■ DATA SHOWN ■
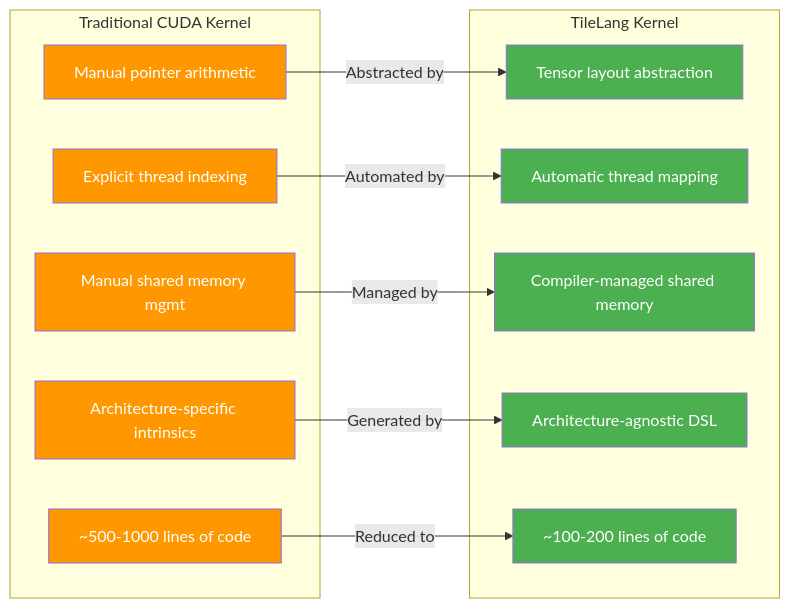
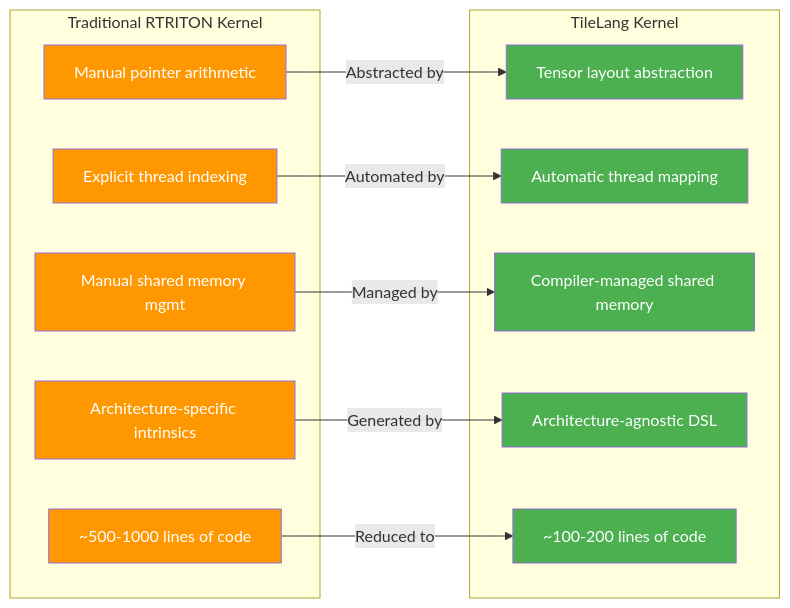
The third of 14 diagrams in docs/developer_guide/tilelang_visual_guide.md (Ammar-Alnagar/Chimera), drawn with Mermaid before and after one commit. The commit also changed other lines of this file and 822 other files, not shown here.

Commit message:
refactor: unify infrastructure by removing legacy CUDA graph and IPC utilities and standardizing kernel interfaces.

````diff
--- a/docs/developer_guide/tilelang_visual_guide.md
+++ b/docs/developer_guide/tilelang_visual_guide.md
@@ -109,35 +109,35 @@
 ```mermaid
 flowchart LR
-    subgraph "Traditional CUDA Kernel"
+    subgraph "Traditional RTRITON Kernel"
         A1[Manual pointer arithmetic]
         A2[Explicit thread indexing]
         A3[Manual shared memory mgmt]
         A4[Architecture-specific intrinsics]
         A5[~500-1000 lines of code]
     end
 
     subgraph "TileLang Kernel"
         B1[Tensor layout abstraction]
         B2[Automatic thread mapping]
         B3[Compiler-managed shared memory]
         B4[Architecture-agnostic DSL]
         B5[~100-200 lines of code]
     end
 
     A1 -->|Abstracted by| B1
     A2 -->|Automated by| B2
     A3 -->|Managed by| B3
     A4 -->|Generated by| B4
     A5 -->|Reduced to| B5
 
     style A1 fill:#FF9800,color:#fff
     style A2 fill:#FF9800,color:#fff
     style A3 fill:#FF9800,color:#fff
     style A4 fill:#FF9800,color:#fff
     style A5 fill:#FF9800,color:#fff
     style B1 fill:#4CAF50,color:#fff
     style B2 fill:#4CAF50,color:#fff
     style B3 fill:#4CAF50,color:#fff
     style B4 fill:#4CAF50,color:#fff
     style B5 fill:#4CAF50,color:#fff
 ```
````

■ ASSIGNED TASK ■
Lines from the one containing "A4 -->|Generated by| B4" to the last line above, both included: copy these exactly and write nothing else.

■ PROBLEM SOLUTION ■
     A4 -->|Generated by| B4
     A5 -->|Reduced to| B5
 
     style A1 fill:#FF9800,color:#fff
     style A2 fill:#FF9800,color:#fff
     style A3 fill:#FF9800,color:#fff
     style A4 fill:#FF9800,color:#fff
     style A5 fill:#FF9800,color:#fff
     style B1 fill:#4CAF50,color:#fff
     style B2 fill:#4CAF50,color:#fff
     style B3 fill:#4CAF50,color:#fff
     style B4 fill:#4CAF50,color:#fff
     style B5 fill:#4CAF50,color:#fff
 ```
````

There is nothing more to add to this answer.